*Work task:* Sift through the material below and return the lines with "Engine".

*Data:*
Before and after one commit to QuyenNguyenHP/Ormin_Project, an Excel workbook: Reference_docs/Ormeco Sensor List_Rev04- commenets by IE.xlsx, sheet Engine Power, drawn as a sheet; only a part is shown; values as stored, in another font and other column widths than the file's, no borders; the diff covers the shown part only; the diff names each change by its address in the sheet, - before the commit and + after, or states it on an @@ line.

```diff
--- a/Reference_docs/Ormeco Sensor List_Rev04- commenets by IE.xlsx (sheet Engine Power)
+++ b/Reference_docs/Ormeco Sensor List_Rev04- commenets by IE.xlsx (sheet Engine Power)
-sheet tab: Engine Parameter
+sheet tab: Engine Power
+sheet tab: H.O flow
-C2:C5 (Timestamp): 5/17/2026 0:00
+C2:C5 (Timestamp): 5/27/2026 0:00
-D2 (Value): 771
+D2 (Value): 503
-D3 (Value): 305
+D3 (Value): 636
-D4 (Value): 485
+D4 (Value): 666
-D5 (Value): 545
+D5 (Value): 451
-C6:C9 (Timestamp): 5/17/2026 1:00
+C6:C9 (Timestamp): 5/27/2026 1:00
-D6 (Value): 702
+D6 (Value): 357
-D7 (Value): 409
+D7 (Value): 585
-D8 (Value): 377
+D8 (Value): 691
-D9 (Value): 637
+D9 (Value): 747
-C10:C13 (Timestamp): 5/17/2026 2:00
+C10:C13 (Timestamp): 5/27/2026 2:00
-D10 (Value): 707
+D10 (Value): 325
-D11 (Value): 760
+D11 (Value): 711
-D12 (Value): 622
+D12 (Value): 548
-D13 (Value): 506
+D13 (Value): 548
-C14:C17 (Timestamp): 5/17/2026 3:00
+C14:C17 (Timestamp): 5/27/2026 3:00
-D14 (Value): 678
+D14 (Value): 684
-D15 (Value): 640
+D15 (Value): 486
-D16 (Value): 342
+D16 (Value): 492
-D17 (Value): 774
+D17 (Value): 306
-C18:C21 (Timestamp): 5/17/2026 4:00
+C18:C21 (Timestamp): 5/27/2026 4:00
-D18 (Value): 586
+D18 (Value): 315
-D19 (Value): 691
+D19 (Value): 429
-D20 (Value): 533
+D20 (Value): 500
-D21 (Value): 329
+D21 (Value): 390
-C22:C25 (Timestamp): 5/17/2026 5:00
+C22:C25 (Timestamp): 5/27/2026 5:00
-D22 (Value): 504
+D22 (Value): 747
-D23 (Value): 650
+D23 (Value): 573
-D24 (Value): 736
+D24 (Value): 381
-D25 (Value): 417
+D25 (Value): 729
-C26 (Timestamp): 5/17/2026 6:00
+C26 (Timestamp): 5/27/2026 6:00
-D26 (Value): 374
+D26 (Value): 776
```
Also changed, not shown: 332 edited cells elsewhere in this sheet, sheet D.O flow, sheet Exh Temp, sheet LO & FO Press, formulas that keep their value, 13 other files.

---

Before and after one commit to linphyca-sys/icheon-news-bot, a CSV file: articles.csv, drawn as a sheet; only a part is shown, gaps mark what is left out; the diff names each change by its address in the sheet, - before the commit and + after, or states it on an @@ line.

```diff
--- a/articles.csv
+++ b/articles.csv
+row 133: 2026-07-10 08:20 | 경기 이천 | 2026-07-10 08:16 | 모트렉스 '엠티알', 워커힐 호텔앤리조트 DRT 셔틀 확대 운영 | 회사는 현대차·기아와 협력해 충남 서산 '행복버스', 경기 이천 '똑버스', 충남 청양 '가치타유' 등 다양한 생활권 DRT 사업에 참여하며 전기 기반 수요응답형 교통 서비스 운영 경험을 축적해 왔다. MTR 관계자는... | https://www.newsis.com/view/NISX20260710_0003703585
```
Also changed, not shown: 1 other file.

*Problem solution:*
Before and after one commit to QuyenNguyenHP/Ormin_Project, an Excel workbook: Reference_docs/Ormeco Sensor List_Rev04- commenets by IE.xlsx, sheet Engine Power, drawn as a sheet; only a part is shown; values as stored, in another font and other column widths than the file's, no borders; the diff covers the shown part only; the diff names each change by its address in the sheet, - before the commit and + after, or states it on an @@ line.
--- a/Reference_docs/Ormeco Sensor List_Rev04- commenets by IE.xlsx (sheet Engine Power)
+++ b/Reference_docs/Ormeco Sensor List_Rev04- commenets by IE.xlsx (sheet Engine Power)
-sheet tab: Engine Parameter
+sheet tab: Engine Power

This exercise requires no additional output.